Paying taxes is part of the American way of life, but you are not required to pay more than the law demands. Take advantage of all your available deductions. Remember to pay yourself first by setting up an IRA or a retirement plan. You don’t have to put the entire amount in as a lump sum. Pay some in weekly or monthly. Set aside money for your taxes every week so that you don’t get caught short; a good rule of thumb is 20 percent of your net income.
April 15th is a good time to evaluate your financial status, so you don’t have to hate the date. Taxes will never be painless, but tax planning and knowledge can take away some of the sting.
IRS Criteria for Independent Contractor Status
1. Instruction – Independent contractors work how, when, and where they want.
2. Training – Independent contractors obtain their own training or are considered to be trained; they are not trained by the employer.
3. Integration – If your work is integrated into the employer’s workplace and not done on your own terms, you are an employee.
4. Services rendered personally – If you must personally render a service, you may be an employee; it depends on the circumstances. Doctors, dentists, teachers and others usually must render services personally but are considered independent.
5. Hiring, supervising and paying assistants – If you do this instead of the employer, you are independent. You are also a boss.
6. Continuing relationship – If you work for the same person all the time, and for only that person, you’re an employee. As an instructor of private students, you work for the students, not the rink.
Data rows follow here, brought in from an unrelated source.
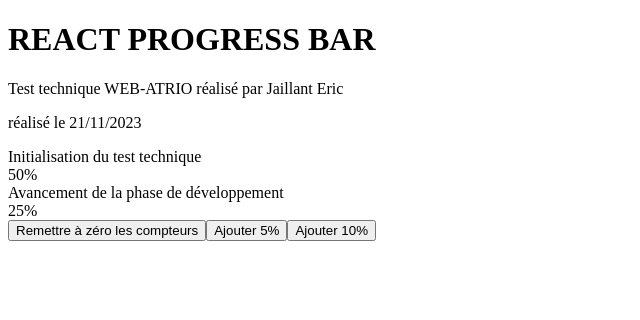
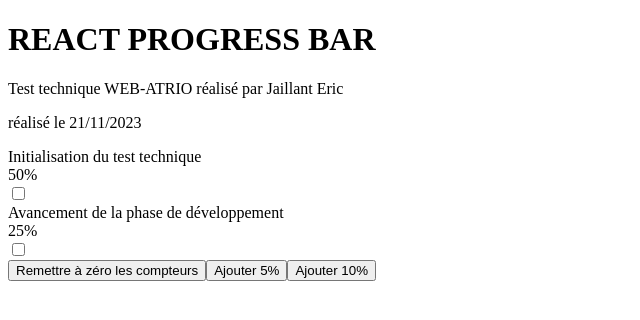
Before and after one commit to Git-EJ/WA_react_progress_bar, a React (Vite) app: page / in a window 1280 px wide. Shown: the top 320 px of the page, without its empty margins (0-640 px from the left). Built offline with nearby package versions, Linux system fonts and the light colour scheme; the HTML template or start-up script is replaced by a standard one.

Commit message:
Changes:    - add checkbox to select progress bar

```diff
--- a/src/molecules/ProgressBar.jsx
+++ b/src/molecules/ProgressBar.jsx
@@ -1,11 +1,13 @@
 import PropTypes from 'prop-types'
 import { useEffect, useState } from 'react'
 
-const ProgressBar = ({ progressBarTitle, progress }) => {
+const ProgressBar = ({  progressBarTitle,
+                        progress,
+                        handleCheckboxChange,
+                        isChecked
+                      }) => {
 
-  const displayProgress = progress > 100 ? 100 : progress
   const [color, setColor] = useState('')
-
 
   useEffect(() => {
 
@@ -29,7 +31,7 @@
 
     changeColor()
 
-  }, [progress, color])
+  }, [progress])
 
 
   return (
@@ -38,12 +40,12 @@
       <div className="progress_bar_title"> {progressBarTitle} </div>
 
       <div className="progress_bar_container">
-        <div className="progress_bar_percentage"> {displayProgress}% </div>
+        <div className="progress_bar_percentage"> {progress}% </div>
         <div className="progress_bar_bg_container">
           <div className="progress_bar_filler" style={{ width: `${progress}%`, backgroundColor:`${color}` }}></div>
         </div>
+        <input className="progress_bar_checkbox" type="checkbox" checked={isChecked} onChange={handleCheckboxChange} />
       </div>
-
     </div>
   )
 }
@@ -51,6 +53,8 @@
 ProgressBar.propTypes = {
   progressBarTitle: PropTypes.string,
   progress: PropTypes.number,
+  handleCheckboxChange: PropTypes.func,
+  isChecked: PropTypes.bool,
 }
 
 export default ProgressBar
--- a/src/organisms/Main.jsx
+++ b/src/organisms/Main.jsx
@@ -8,47 +8,97 @@
   const name= "Jaillant"
   const date= "21/11/2023"
 
+
+  /**
+   *
+   * @param {boolean} isChecked1
+   * @param {boolean} isChecked2
+   * @description state of the checkboxes for the progress bars,
+   *              when not check button not increase/decrease the progress bar
+   *
+   */
+  const [isChecked1, setIsChecked1] = useState(false);
+  const [isChecked2, setIsChecked2] = useState(false);
+
+  const handleCheckboxChange1 = () => {
+    setIsChecked1(!isChecked1);
+  }
+
+  const handleCheckboxChange2 = () => {
+    setIsChecked2(!isChecked2);
+  }
+
+
+  /**
+   *
+   * @param {number} progress1
+   * @param {number} progress2
+   * @description state of the progress bars
+   *
+  **/
   const [progress1, setProgress1] = useState(50)
   const [progress2, setProgress2] = useState(25)
 
+
+
   const decreaseToZero = () => {
-    if (progress1 === 0 && progress2 === 0) {
-      return
-    }
-    setProgress1(0)
-    setProgress2(0)
-  }
-
-  const increaseByFive = () => {
-    if (progress1 >= 100 && progress2 >= 100) {
-      return
-    }
-    if (progress1 === 95 && progress2 === 95) {
-      setProgress1(100)
-      setProgress2(100)
-    }
-
-    setProgress1(prevProgress => prevProgress + 5)
-    setProgress2(prevProgress => prevProgress + 5)
-  }
-
-  const increaseByTen = () => {
-    if (progress1 >= 100 && progress2 >= 100) {
+    if ((progress1 && isChecked1 === 0)) {
       return
     }
 
-    if (progress1 === 95 && progress2 === 95) {
-      setProgress1(100)
-      setProgress2(100)
+    if ((progress2 && isChecked2 === 0)) {
+      return
     }
 
-    if (progress1 === 90 && progress2 === 90) {
-      setProgress1(100)
-      setProgress2(100)
+    if (isChecked1) {
+      setProgress1(0);
     }
 
-    setProgress1(prevProgress => prevProgress + 10)
-    setProgress2(prevProgress => prevProgress + 10)
+    if (isChecked2) {
+      setProgress2(0);
+    }
+  }
+
+
+  const increaseByFive = () => {
+    if (isChecked1 && progress1 >= 100) {
+      return;
+    }
+
+    if (isChecked1) {
+      const newProgress = progress1 + 5 > 100 ? 100 : progress1 + 5;
+      setProgress1(newProgress);
+    }
+
+    if (isChecked2 && progress2 >= 100) {
+      return;
+    }
+
+    if (isChecked2) {
+      const newProgress = progress2 + 5 > 100 ? 100 : progress2 + 5;
+      setProgress2(newProgress);
+    }
+  }
+
+
+  const increaseByTen = () => {
+    if (isChecked1 && progress1 >= 100) {
+      return;
+    }
+
+    if (isChecked1) {
+      const newProgress = progress1 + 10 > 100 ? 100 : progress1 + 10;
+      setProgress1(newProgress);
+    }
+
+    if (isChecked2 && progress2 >= 100) {
+      return;
+    }
+
+    if (isChecked2) {
+      const newProgress = progress2 + 10 > 100 ? 100 : progress2 + 10;
+      setProgress2(newProgress);
+    }
   }
 
 
@@ -60,8 +110,19 @@
       </div>
 
       <div className="main_progress_bar_wrapper">
-        <ProgressBar progressBarTitle= {'Initialisation du test technique'} progress={progress1} />
-        <ProgressBar progressBarTitle= {'Avancement de la phase de développement'} progress={progress2} />
+
+        <ProgressBar  progressBarTitle= {'Initialisation du test technique'}
+                      progress={progress1}
+                      handleCheckboxChange={handleCheckboxChange1}
+                      isChecked={isChecked1}
+        />
+
+        <ProgressBar  progressBarTitle= {'Avancement de la phase de développement'}
+                      progress={progress2}
+                      handleCheckboxChange={handleCheckboxChange2}
+                      isChecked={isChecked2}
+        />
+
       </div>
 
       <div className="main_buttons_container">
--- a/src/styles/css/style.css
+++ b/src/styles/css/style.css
@@ -205,5 +205,8 @@
   background-color: #fff;
   transition: width 0.2s ease-in;
 }
+.progress_bar_checkbox {
+  margin-left: 1rem;
+}
 
 /*# sourceMappingURL=style.css.map */
--- a/src/styles/scss/components/progress_bar.scss
+++ b/src/styles/scss/components/progress_bar.scss
@@ -45,4 +45,8 @@
     background-color: #fff;
     transition: width 0.2s ease-in;
   }
+
+  &_checkbox {
+    margin-left: 1rem;
+  }
 }
```
Also changed, not shown: 1 other file (tests, documents, lock files or other folders).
7. Set hours of work – If you have to punch in, you are an employee. If the rink only allows you to teach certain times, but you are free to work or not work, you are independent.
8. Full time required – If you work full time for one employer, you’re an employee. If there is only one rink in town and you teach there exclusively but not under the direction of rink management, you don’t work for the rink full time.
9. Doing work on employer’s premises – If you aren’t working for rink management, you can be independent.
10. Order or sequence set – If you teach as the rink tells you, you’re an employee. If you decide how to teach your students, you’re independent.
11. Oral or written reports – If you have to report progress to the rink (other than skating school), you’re an employee.
12. Payment by hour, week, month – If you get paid, even if you just hang around, you’re an employee. If you get paid by the job or on commission, you’re independent. A class counts as a job.
13. Payment of business and/or travel expenses – If an employer pays, you’re an employee. If you pay, you’re independent.
14. Furnishing tools and materials – If you use the rink’s skates or if the rink pays for your skates, you’re not independent.
15. Significant investment – Just paying the rink fees shows that you’re independent.
16. Realization of profit and loss – If you run the risk of losing money, you are independent. If the rink covers your losses, you’re an employee.
17. Working for more than one firm at a time – If you work for more than one rink you are independent. If you work for only one, you may be an employee. Is there more than one rink in town?
18. Making service available to general public – If you accept private students, you’re making your services available to the general public.
19. Right to discharge – If the rink can fire you if you violate rink policy or the contract expires, you’re an independent contractor.
20. Right to terminate – If you can leave without incurring liability, you may be an employee.
The above are guidelines only. A person does not have to meet all these criteria to be considered an independent contractor.